BEGIN DATA EXTRACT
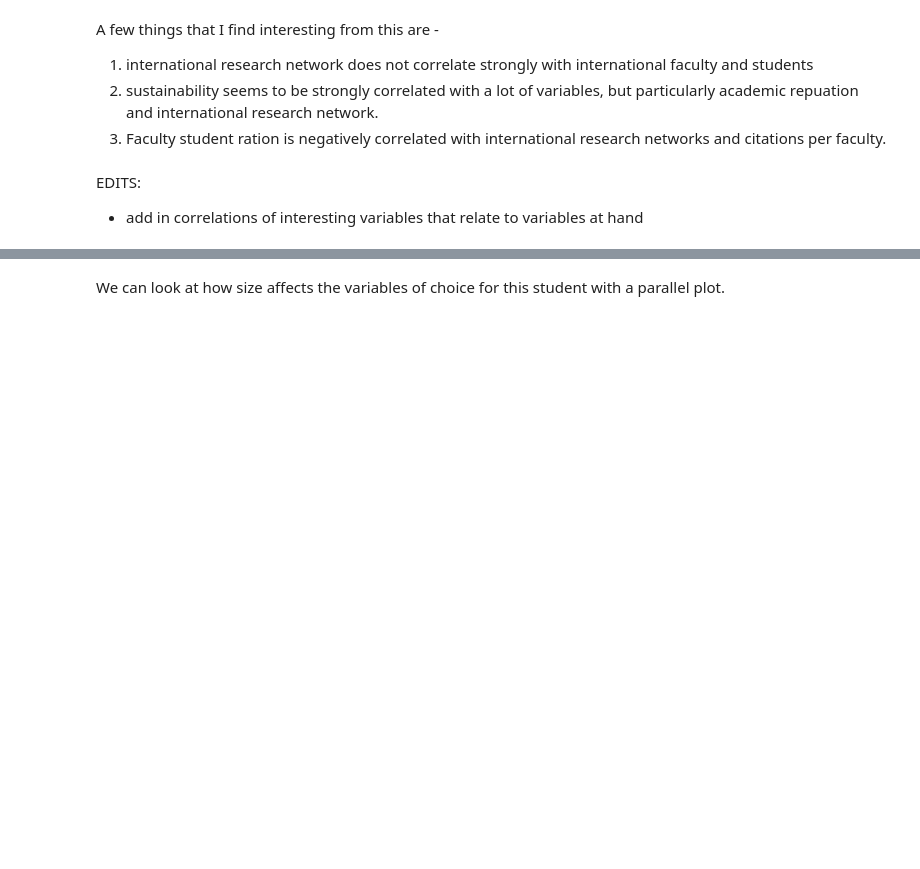
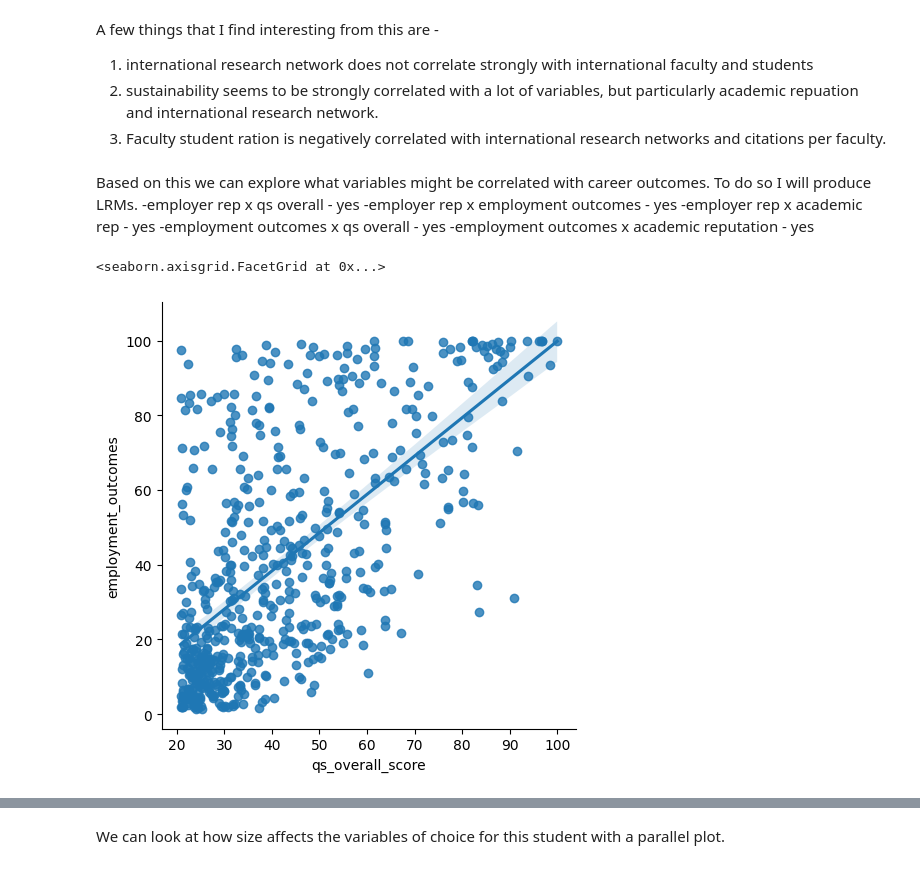
Before and after one commit to thezachdrake/UMD-INST760-Summer2024, a Jupyter notebook: notebooks/McNair-Notebook.ipynb, the cells around one changed output, grey strips where cells are left out. Drawn from its saved outputs; the diff is of its cells as text; code cells hidden in the pictures; blank space fills up the shorter version.

```diff
--- a/notebooks/McNair-Notebook.ipynb
+++ b/notebooks/McNair-Notebook.ipynb
@@ -130,6 +142,15 @@ A few things that I find interesting from this are -
 1. international research network does not correlate strongly with international faculty and students
 2. sustainability seems to be strongly correlated with a lot of variables, but particularly academic repuation and international research network.
 3. Faculty student ration is negatively correlated with international research networks and citations per faculty.
-# %% [markdown]
-EDITS:
-- add in correlations of interesting variables that relate to variables at hand
+# %% [markdown]
+Based on this we can explore what variables might be correlated with career outcomes. To do so I will produce LRMs.
+-employer rep x qs overall - yes
+-employer rep x employment outcomes - yes
+-employer rep x academic rep - yes
+-employment outcomes x qs overall - yes
+-employment outcomes x academic reputation - yes
+# %%
+sns.lmplot(data=df_corr_num, x="qs_overall_score", y="employment_outcomes")
+# %% [output]
+<seaborn.axisgrid.FacetGrid at 0x...>
+[figure, added]
```
Also changed, not shown: parts of 12 cells of this notebook.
END DATA EXTRACT
### [ACTIVITY]
Go through the material above and return each line that holds the word "with".

### [RESULT OF THE EXERCISE]
 1. international research network does not correlate strongly with international faculty and students
 2. sustainability seems to be strongly correlated with a lot of variables, but particularly academic repuation and international research network.
 3. Faculty student ration is negatively correlated with international research networks and citations per faculty.
+Based on this we can explore what variables might be correlated with career outcomes. To do so I will produce LRMs.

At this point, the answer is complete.